It would be easy for a person to indicate their personal space preference by wearing an incredibly bulky suit that would occupy the entire area of expected personal space. However, this would be cumbersome and impractical.
In order to allow people to easily indicate their personal space preferences in an unobtrusive manner, we propose the following:
- A modification of a standard hat (Figure 1)…
- … but with an array of laser pointers / emitters along the bottom of the brim (Figure 2).
- These lasers indicate a circle of desired personal space around the wearer. Now, if an intruder encroaches on the wearer’s personal space, this intruding individual will immediately be made aware of their misdeed by the laser pointer dots.
Fig 1: This standard hat is actually a high-tech apparatus, as shown in figure 2.
Fig 2: The brim of the hat has an array of laser pointers that project a “personal space” region around the wearer.
There is no reason for the personal space region to be a fixed distance from the wearer. It would be easy to allow the laser pointers to be angled away from the wearer to achieve the desired amount of personal space.
Fig 3: The hat will project an approximately-circular “personal space zone” around the wearer. Left: a “close talker” who doesn’t have a desire for a great amount of personal space. Right: this individual desires a slightly larger amount of personal space.
Fig 4: Finally, the reason why this example shows a top hat: if an object intrudes on the user’s personal space, a mechanical hand could emerge from the top of the hat (Inspector Gadget-style) to warn away the intruder.
This new fashion will no doubt be seen at haberdashers throughout the nation very soon!
PROS: Makes in-person communication even easier than before. Supports the declining hat industry.
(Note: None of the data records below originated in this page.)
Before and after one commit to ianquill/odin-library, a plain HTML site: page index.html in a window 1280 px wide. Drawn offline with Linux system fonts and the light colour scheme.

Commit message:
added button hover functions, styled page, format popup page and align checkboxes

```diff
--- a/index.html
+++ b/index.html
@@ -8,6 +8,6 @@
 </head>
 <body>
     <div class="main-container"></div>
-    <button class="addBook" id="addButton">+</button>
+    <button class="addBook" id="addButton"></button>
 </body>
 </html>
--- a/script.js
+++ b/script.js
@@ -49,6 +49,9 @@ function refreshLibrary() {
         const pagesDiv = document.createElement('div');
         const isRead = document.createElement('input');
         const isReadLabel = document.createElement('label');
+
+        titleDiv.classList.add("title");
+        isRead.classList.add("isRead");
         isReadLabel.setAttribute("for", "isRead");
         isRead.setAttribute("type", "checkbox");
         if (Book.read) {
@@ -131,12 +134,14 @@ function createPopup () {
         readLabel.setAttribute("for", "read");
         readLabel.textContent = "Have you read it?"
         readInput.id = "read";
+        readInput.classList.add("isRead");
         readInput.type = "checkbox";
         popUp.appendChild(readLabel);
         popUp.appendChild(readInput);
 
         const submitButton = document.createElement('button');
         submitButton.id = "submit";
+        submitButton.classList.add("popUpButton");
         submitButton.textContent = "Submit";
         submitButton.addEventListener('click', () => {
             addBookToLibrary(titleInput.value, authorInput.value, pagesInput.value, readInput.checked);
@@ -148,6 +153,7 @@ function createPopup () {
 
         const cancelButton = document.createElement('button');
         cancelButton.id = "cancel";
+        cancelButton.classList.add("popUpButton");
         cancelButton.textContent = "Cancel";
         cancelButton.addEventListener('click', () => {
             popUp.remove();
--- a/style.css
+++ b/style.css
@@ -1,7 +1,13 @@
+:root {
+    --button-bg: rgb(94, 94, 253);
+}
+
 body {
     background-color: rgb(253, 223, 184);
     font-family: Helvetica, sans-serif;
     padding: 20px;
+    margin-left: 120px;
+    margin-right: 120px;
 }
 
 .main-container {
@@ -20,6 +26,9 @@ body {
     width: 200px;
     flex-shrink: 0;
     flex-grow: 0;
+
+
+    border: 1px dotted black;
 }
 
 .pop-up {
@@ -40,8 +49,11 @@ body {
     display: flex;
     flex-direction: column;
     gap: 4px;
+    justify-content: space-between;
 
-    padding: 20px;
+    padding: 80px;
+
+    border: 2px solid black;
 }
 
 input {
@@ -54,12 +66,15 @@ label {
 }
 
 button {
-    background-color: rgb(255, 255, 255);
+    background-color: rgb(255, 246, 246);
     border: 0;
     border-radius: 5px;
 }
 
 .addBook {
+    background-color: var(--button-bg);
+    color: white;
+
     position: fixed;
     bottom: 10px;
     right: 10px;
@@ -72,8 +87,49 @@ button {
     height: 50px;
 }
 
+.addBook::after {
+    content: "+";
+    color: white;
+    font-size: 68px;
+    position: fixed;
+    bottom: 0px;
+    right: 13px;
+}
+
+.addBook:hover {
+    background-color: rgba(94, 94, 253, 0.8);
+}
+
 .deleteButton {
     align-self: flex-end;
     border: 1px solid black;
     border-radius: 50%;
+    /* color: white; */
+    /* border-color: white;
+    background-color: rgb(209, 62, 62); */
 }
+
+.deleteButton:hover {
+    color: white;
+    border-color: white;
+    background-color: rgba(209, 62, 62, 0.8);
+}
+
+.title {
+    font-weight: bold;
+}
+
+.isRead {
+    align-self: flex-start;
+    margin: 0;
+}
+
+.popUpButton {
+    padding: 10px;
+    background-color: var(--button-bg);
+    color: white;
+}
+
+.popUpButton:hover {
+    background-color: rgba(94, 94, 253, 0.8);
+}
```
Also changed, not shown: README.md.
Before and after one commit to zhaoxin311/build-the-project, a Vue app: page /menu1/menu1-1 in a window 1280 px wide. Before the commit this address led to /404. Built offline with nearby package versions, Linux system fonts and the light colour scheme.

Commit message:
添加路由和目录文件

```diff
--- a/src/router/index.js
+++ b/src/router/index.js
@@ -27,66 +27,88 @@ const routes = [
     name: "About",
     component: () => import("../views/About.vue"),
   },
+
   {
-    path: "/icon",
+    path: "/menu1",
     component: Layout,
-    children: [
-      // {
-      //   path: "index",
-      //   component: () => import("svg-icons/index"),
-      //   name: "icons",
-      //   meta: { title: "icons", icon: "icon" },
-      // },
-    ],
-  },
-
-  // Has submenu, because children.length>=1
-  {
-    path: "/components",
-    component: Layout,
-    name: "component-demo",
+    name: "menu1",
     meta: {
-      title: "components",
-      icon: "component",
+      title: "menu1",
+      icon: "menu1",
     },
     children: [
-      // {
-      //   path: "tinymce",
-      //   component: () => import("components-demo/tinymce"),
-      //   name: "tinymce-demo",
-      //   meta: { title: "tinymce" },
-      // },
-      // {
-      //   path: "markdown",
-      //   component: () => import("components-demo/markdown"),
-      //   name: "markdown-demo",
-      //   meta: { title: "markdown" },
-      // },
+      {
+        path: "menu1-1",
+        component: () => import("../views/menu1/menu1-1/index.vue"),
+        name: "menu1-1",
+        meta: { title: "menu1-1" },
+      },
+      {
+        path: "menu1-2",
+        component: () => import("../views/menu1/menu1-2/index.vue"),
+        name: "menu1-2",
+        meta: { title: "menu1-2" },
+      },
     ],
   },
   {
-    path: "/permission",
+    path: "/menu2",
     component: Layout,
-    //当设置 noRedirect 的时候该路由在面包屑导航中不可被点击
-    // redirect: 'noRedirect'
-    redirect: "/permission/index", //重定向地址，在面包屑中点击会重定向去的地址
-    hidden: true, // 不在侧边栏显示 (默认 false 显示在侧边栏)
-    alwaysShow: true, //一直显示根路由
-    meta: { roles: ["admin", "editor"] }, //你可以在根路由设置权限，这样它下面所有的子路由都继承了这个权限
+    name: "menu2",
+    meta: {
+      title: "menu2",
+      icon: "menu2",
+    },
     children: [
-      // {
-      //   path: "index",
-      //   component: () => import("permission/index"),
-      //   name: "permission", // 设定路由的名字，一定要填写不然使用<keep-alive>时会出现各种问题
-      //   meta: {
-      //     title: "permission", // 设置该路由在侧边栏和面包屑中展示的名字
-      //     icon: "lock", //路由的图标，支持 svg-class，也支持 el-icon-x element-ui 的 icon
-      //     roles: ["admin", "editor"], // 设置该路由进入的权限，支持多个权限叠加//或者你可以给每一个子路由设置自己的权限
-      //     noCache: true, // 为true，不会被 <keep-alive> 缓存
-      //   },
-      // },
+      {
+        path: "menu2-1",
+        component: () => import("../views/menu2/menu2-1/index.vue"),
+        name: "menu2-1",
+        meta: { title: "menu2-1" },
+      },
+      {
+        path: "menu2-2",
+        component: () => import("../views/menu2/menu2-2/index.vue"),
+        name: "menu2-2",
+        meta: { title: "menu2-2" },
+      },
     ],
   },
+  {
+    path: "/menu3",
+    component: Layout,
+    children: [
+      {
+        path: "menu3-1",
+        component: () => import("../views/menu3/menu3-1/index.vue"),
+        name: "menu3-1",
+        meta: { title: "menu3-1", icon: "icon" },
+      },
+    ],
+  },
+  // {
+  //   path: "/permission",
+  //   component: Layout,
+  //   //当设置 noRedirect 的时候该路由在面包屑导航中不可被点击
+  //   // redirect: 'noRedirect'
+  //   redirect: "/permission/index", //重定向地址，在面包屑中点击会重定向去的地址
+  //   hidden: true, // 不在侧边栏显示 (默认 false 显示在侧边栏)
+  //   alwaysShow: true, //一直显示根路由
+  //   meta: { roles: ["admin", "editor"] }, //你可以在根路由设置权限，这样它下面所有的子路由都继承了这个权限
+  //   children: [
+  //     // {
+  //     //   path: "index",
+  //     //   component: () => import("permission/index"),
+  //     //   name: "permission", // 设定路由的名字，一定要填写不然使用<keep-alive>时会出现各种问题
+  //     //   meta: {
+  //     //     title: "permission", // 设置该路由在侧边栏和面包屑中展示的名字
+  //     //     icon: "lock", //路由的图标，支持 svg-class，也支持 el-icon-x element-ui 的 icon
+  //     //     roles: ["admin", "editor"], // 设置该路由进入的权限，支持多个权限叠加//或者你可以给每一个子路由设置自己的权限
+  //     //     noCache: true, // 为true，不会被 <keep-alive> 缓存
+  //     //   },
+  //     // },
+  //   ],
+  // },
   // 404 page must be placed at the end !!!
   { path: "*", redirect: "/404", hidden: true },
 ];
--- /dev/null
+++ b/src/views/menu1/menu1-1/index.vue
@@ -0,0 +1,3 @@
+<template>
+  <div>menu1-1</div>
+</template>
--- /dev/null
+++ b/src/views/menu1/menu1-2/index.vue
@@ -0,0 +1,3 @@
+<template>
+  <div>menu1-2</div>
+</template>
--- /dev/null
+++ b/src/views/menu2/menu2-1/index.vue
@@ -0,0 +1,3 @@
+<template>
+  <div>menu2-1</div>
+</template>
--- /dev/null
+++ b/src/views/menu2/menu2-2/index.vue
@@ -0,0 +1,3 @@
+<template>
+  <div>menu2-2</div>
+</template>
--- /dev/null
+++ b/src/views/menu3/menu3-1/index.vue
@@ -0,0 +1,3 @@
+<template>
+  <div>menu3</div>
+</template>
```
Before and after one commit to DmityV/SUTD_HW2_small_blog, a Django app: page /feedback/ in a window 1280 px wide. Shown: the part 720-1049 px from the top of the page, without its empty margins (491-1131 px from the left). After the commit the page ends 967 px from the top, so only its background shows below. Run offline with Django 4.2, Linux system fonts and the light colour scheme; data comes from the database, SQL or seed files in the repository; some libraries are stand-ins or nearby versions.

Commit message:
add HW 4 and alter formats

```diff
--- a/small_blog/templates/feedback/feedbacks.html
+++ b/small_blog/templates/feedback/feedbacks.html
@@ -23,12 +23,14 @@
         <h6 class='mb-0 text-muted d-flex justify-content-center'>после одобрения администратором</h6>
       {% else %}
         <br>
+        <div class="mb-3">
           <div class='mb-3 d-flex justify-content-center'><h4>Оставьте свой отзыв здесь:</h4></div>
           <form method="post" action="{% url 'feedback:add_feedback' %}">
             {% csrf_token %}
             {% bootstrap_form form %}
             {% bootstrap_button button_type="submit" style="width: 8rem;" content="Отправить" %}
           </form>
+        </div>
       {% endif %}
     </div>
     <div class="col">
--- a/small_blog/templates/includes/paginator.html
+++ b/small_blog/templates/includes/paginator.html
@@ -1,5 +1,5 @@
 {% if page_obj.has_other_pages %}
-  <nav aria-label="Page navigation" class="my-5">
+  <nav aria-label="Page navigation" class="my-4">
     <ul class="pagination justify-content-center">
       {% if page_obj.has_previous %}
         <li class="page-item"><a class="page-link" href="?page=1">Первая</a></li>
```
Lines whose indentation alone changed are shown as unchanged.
CONS: May require a switch to turn it off when the wearer is on public transit, lest the automatic warning-hand cause a commotion.